Out, non-binary actor Ezra Miller has emerged as a refreshingly candid queer celebrity, publicly dressing in sexy pink clothing, speaking about being sexual harassed, and sharing details of his polyamorous sex group.
However, the black cultural website Afropunk recently accused Miller of sympathizing with Darren Wilson, the white Ferguson, Missouri policeman who shot unarmed black 18-year-old Mike Brown 12 times, killing him on August 9, 2014.
Afropunk said that Miller co-wrote and co-directed a 2015 four-minute film entitled The Truth According To Darren Wilson. The film uses dramatic music and an emotional performance by actor Sean Rogers to recreate Wilson’s real-life testimony about the shooting.

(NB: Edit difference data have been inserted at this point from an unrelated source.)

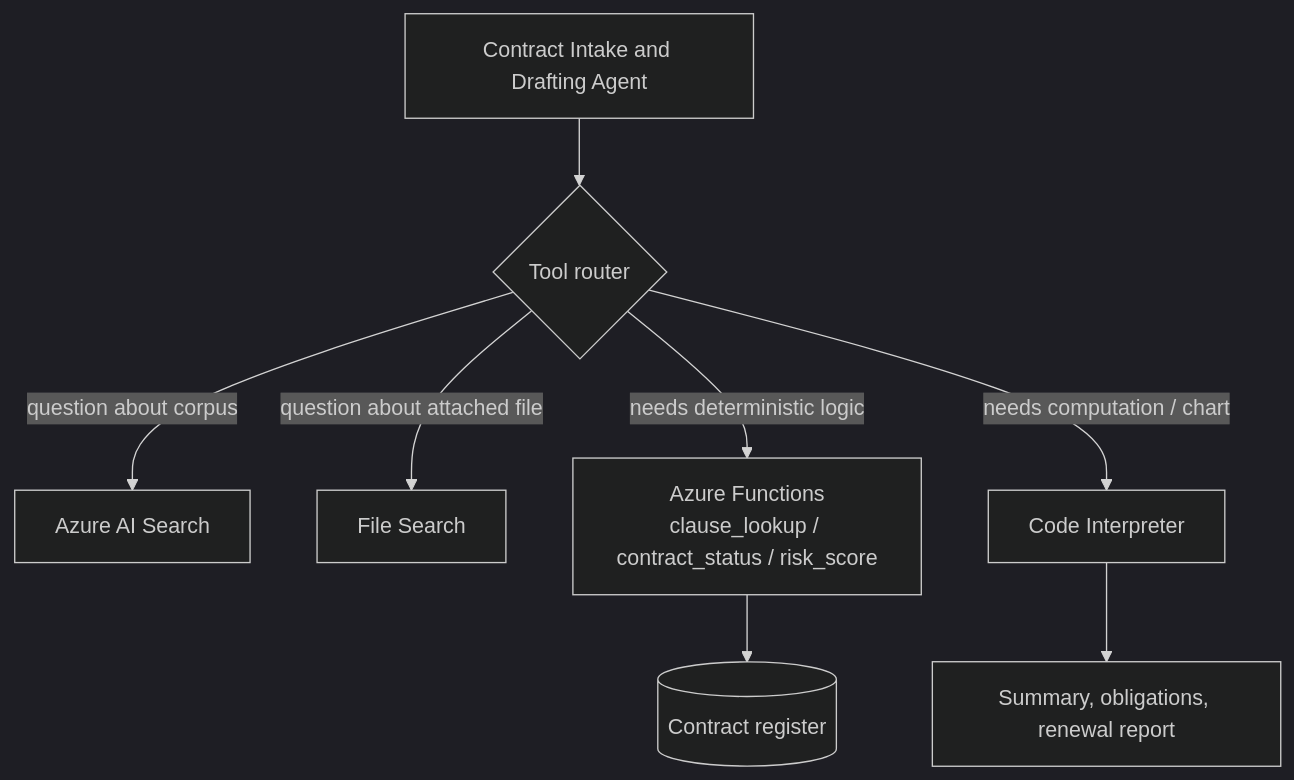
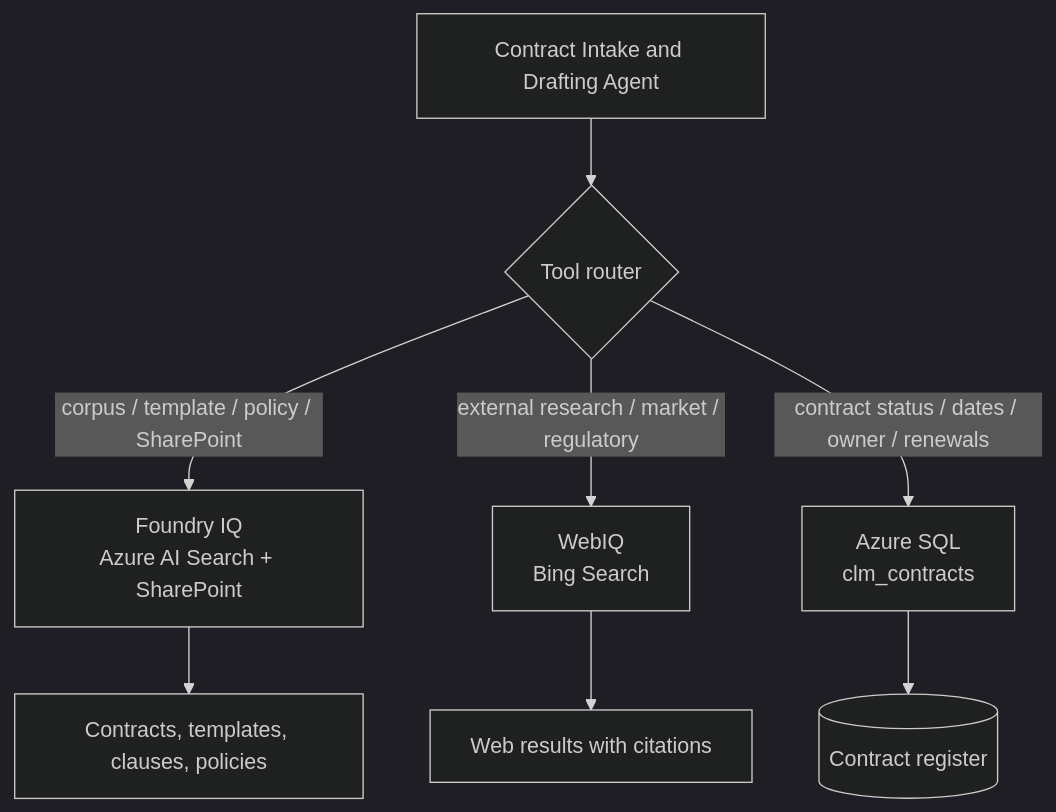
One commit to priyanka405/MS-Foundry-Microhack changed the diagram in challenges/challenge-3-tools-actions.md. Above: the diagram before and after it, drawn with Mermaid (dark theme). The commit also changed other lines of this file and 28 other files, not shown here.

First line of the commit message:
Rewrite CLM agent to 3-tool architecture: Foundry IQ, WebIQ, Azure SQL

````diff
--- a/challenges/challenge-3-tools-actions.md
+++ b/challenges/challenge-3-tools-actions.md
@@ -59,10 +66,10 @@
 ```mermaid
 flowchart TD
     A[Contract Intake and Drafting Agent] --> T{Tool router}
-    T -->|"question about corpus"| S[Azure AI Search]
-    T -->|"question about attached file"| FS[File Search]
-    T -->|"needs deterministic logic"| FN[Azure Functions<br/>clause_lookup / contract_status / risk_score]
-    T -->|"needs computation / chart"| CI[Code Interpreter]
-    FN --> DB[(Contract register)]
-    CI --> Out[Summary, obligations, renewal report]
+    T -->|"corpus / template / policy / SharePoint"| FIQ[Foundry IQ<br/>Azure AI Search + SharePoint]
+    T -->|"external research / market / regulatory"| WIQ[WebIQ<br/>Bing Search]
+    T -->|"contract status / dates / owner / renewals"| SQL[Azure SQL<br/>clm_contracts]
+    FIQ --> Docs[Contracts, templates, clauses, policies]
+    WIQ --> Web[Web results with citations]
+    SQL --> DB[(Contract register)]
 ```
````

Afropunk writes, “In this film they take the on story of the tragic, racist murder of Mike Brown from the perspective of the cop, Darren Wilson, who shot him, which creates a sympathy around him that fails to hold him accountable for his lethal action rooted in racism.”
They continue, “Can you suspend what you know about Ezra Miller’s participation in creating content that sympathizes with Darren Wilson or is this another example of white supremacy snatching another enjoyable thing from Black people?”
To decide for yourself, watch the short film below, and read our analysis below (which contains spoilers).
As several Afropunk commenters pointed out, Miller’s film isn’t exactly sympathetic to Wilson.
Yes, its first four minutes convey Wilson’s fear as he recounts his assessments before deciding to shoot. But in its final moment, someone knocks on his door, asking if he’s ready for his TV interview, revealing that his preceding testimony was in fact a rehearsal in front of a mirror before performing the same testimony on national TV.
As such, the film can be read one of two ways: Either it sympathizes with Wilson, showing a man so traumatized that he must rehearse his re-telling before sharing it with others, or it reviles him as a calculated liar, rehearsing his emotionally manipulative story to win over TV viewers to his version of the “truth.”
While it might’ve been more provocative to create a film from Brown’s point of view, no matter which way you view The Truth According To Darren Wilson, it depicts Wilson as calculating and casts serious doubt on his final claims that, “I help people. That’s my job… You can’t perform the duties of a police officer if you have racism in you…. I just wish everyone could be peaceful. That’s all you can do, is just wish for peace.”
Wilson’s murder of Brown and a U.S. Justice Department report on the city’s racially biased police practices made Ferguson a flashpoint for the burgeoning Black Lives Matter movement, a protest against police brutality and in favor of judicial system reforms.
But while Afropunk is savvy to un-earth this film, especially as former Attorney General Jeff Session’s final act in office was to undermine Obama-era reforms meant to reduce police abuses, the publication’s assessment of Miller’s film lacks nuance, oversimplifying a subtle but provocative take on this modern-day miscarriage of justice.
“In November 2014, a grand jury declined to indict Wilson for any crimes related to the shooting,” The Washington Post reports.